Just stepping outside Australia and taking a brief world view, there have been some quite different approaches to motorhome layout designs. For the most part, the North Americans, in their desire for more features simply created space by adding more length (and hence weight) to their motorhomes. The British
and Europeans took a different approach mostly because of road width limitations and generally seem to use space more effectively. Australian and New Zealand manufacturers took a middle road which, of course, has its pluses and minuses.
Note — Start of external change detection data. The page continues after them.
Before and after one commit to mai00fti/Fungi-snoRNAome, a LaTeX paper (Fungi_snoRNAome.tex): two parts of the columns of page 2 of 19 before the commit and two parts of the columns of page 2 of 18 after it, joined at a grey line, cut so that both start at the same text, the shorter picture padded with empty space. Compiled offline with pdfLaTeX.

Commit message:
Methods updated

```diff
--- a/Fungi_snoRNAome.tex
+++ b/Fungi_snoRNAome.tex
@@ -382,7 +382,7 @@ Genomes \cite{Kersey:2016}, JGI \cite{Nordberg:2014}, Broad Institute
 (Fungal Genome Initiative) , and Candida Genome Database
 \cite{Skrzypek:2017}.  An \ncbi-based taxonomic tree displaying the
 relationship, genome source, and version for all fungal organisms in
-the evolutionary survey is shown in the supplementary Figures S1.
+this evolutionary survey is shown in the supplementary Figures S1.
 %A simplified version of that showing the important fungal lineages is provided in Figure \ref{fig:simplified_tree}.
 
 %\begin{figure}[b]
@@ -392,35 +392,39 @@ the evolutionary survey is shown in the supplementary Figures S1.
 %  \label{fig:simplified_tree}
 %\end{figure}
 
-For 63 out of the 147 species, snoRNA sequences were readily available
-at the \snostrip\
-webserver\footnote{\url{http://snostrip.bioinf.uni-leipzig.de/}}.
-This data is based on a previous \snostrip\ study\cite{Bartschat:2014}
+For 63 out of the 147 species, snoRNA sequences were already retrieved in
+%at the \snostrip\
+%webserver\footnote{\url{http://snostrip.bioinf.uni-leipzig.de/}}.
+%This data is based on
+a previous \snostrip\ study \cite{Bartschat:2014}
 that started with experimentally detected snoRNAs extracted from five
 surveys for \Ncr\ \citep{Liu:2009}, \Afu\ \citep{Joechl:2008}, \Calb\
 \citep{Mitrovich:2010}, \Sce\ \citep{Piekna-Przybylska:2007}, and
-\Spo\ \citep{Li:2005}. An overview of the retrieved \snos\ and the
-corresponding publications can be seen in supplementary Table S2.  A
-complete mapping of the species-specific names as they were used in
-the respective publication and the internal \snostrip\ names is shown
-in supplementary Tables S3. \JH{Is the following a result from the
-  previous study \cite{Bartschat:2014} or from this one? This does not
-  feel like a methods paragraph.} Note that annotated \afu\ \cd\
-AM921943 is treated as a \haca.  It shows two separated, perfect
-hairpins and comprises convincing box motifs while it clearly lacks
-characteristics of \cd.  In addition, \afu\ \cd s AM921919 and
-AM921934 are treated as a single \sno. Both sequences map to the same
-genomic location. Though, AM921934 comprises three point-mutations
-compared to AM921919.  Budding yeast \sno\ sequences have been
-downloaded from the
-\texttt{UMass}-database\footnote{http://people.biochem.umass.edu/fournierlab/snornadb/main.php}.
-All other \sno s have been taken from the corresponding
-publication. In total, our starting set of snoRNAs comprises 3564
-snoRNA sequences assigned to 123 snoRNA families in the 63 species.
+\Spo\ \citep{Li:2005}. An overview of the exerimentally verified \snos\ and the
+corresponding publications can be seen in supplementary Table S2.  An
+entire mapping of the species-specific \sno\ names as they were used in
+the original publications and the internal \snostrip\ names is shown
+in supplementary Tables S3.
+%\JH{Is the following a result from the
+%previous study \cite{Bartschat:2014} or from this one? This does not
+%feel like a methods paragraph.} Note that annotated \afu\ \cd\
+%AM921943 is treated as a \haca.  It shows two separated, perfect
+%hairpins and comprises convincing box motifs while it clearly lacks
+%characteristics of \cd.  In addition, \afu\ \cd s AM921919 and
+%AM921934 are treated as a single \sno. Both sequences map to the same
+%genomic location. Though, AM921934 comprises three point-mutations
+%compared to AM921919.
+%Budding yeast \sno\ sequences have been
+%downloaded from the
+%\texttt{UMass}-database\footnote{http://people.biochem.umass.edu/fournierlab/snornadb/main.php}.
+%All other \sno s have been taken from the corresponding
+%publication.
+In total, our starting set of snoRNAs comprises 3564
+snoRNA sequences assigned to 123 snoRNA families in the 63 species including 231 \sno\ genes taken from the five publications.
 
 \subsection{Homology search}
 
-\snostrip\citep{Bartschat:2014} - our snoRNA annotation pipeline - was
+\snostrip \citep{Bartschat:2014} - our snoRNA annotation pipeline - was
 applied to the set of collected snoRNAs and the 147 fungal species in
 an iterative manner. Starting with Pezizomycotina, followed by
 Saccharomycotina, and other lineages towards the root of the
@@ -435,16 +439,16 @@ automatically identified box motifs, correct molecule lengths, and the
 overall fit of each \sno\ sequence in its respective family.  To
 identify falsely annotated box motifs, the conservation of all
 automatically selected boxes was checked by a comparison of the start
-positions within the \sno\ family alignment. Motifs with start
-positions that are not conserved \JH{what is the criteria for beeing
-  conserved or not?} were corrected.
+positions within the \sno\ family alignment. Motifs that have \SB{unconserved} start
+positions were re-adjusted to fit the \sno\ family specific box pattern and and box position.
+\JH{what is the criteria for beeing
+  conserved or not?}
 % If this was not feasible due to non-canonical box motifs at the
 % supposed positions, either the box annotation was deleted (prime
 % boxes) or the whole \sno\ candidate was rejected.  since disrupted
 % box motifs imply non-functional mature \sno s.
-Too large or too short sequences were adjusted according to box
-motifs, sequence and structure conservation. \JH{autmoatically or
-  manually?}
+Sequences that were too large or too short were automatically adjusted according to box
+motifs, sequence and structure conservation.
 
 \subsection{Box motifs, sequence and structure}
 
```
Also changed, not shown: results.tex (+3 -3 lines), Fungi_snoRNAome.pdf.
Until the latter part of 2008, motorhomes were in the main becoming longer and the motorhome market generally was quite strong. After the Global Financial Crisis (GFC), things changed somewhat and while the rest of the market still moved along, the A class market in particular has never been the same in Australia.
The challenge for many RV manufacturers has been to give travellers all the features they want but without increasing the weight too much or changing the external dimensions – in reality the length, because the width is fixed by the relevant Australian Design Rules (ADRs).
One quite obvious way has been the introduction of slide-outs, which improve the internal living area considerably without changing the external dimensions – just the overall weight. Another feature that has become quite popular is the electrically driven elevating bed. This is quite a clever adaption of the Luton bed – out of the way when not needed but much more readily accessible.
A slightly less obvious shift that we have noticed has been a better use of space. A good example being drawers – they might have less capacity than an open space but when used in kitchen benches, below seats or under beds, they are very efficient storage devices. Island and single beds are often set at quite a low height but having a bed raised up slightly does mean there is more storage space underneath. Often the air space above a bed is used for overhead lockers but we’ve seen a design where a half height wardrobe used the air space at the foot of a single bed.
LED lights might not sound like much of a space-saving device but they run cooler than conventional incandescent or halogen fittings and use considerably less power.
Here’s a bit of trivia for you, the Sydney Opera House has recently undergone a major lighting upgrade by installing LED fittings throughout. It’s estimated that will cut the Opera House power use by 75 percent and because there will be much less heating effect from the lights, about four tonnes of air conditioning ducting can be removed.
You’ll have to down-scale a bit for a motorhome but you get the idea. For us, LEDs, if used with other energy saving devices, will mean less battery capacity (and therefore weight) is required. We’re not quite there yet mostly because of up-front costs, but high-capacity lithium batteries will definitely be good to reduce the weight factor.
Of course, we should not forget the base vehicle manufacturers either. Manufacturers like Mercedes-Benz, Volkswagen, which we at KEA use, as well as Fiat and Iveco, all fit features like swivelling cab seats, which really made life much easier for the motorhome manufacturers. The swivelling seats can be readily adapted into the motorhome layout, thus saving weight and precious metres of length, but still offering a comfortable living style.
All that is well and good but given the environmentally challenged world we live in, the onus is on us all to consider how we can enjoy the motorhome lifestyle without getting carried away with all those extra goodies that manufacturers like to tempt us with!
Tags: KEA Motorhome Caravan RV Campervan Bed Sleeping Australia Overseas Trends Bathroom Coach Bus Mercedes Benz Volkswagen, Iveco Fiat
Written: Thu 01 Jan 2015
Printed: January, 2015